Each line below that contains the word "server" must be copied.

Material provided START

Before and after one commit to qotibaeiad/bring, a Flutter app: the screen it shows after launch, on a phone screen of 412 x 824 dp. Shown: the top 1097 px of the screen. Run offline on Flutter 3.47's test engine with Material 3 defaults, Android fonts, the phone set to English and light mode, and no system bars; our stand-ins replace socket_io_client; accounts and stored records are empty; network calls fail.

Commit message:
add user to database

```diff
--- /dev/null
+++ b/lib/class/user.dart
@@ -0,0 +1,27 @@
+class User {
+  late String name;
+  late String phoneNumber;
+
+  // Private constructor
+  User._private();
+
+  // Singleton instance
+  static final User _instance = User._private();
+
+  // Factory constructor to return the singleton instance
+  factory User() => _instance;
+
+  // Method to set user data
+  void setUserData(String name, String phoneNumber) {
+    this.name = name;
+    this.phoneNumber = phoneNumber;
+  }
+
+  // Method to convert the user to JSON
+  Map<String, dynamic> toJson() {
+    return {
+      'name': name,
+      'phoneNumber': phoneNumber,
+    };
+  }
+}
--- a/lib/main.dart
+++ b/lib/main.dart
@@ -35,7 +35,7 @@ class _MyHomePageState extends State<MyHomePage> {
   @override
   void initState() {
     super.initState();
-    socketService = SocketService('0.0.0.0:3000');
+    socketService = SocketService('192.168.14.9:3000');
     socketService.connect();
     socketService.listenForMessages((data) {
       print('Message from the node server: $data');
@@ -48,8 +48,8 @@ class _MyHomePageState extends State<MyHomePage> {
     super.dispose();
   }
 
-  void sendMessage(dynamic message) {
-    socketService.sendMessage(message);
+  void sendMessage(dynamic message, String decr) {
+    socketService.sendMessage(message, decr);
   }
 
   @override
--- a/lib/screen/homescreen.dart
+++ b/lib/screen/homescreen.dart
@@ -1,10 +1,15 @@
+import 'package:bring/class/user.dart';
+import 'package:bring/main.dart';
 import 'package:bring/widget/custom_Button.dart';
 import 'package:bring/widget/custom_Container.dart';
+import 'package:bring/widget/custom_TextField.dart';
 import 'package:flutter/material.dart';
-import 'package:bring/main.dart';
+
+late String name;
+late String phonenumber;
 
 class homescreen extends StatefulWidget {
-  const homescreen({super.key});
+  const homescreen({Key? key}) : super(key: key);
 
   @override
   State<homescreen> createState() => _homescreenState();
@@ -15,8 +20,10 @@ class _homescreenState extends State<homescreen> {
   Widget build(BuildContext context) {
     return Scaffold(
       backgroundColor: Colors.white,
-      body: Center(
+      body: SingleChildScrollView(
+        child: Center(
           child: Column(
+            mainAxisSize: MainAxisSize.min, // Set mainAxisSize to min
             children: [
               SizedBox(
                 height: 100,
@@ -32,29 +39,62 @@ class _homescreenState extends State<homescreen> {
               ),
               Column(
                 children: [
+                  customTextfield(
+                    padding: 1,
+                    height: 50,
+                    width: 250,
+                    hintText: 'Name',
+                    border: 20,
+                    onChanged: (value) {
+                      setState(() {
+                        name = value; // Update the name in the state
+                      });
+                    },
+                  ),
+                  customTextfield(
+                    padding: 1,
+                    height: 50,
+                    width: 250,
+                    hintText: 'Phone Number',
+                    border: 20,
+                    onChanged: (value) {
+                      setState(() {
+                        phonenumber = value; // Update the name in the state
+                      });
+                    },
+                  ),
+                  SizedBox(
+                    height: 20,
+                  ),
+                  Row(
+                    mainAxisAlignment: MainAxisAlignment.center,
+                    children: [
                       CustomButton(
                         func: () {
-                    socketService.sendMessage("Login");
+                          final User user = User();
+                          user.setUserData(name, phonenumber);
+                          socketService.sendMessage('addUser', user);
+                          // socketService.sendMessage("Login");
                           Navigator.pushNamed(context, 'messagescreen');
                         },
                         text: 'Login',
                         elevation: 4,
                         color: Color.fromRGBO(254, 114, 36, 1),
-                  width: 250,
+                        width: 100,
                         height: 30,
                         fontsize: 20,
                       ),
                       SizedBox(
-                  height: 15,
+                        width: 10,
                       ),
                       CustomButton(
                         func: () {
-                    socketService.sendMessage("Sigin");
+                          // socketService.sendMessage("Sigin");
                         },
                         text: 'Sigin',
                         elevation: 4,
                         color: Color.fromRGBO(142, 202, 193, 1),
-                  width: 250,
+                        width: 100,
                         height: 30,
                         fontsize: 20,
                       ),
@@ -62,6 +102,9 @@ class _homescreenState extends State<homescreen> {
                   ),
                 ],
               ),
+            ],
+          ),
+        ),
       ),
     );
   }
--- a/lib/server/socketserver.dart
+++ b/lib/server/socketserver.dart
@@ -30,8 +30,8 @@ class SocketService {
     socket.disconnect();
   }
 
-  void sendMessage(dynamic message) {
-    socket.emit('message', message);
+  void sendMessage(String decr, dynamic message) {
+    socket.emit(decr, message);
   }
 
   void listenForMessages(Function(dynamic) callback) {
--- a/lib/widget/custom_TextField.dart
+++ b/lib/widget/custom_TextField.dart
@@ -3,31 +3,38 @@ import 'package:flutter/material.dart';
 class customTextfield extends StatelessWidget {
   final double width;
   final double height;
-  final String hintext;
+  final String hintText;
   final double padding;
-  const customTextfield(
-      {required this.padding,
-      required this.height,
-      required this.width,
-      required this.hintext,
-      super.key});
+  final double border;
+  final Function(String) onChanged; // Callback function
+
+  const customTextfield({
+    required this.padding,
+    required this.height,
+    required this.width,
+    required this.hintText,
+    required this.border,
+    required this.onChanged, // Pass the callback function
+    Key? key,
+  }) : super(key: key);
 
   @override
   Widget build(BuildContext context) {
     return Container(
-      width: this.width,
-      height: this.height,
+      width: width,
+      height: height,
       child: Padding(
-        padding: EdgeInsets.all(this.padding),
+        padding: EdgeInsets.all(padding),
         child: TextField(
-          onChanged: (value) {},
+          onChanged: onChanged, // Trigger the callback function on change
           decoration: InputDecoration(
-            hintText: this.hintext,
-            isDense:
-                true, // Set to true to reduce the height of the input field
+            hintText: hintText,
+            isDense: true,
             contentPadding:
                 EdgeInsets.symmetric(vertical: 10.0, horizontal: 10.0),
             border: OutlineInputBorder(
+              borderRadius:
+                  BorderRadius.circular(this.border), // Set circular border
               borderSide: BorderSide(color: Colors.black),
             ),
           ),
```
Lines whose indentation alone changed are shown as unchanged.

Material provided END

Solution to this problem:
       print('Message from the node server: $data');
--- a/lib/server/socketserver.dart
+++ b/lib/server/socketserver.dart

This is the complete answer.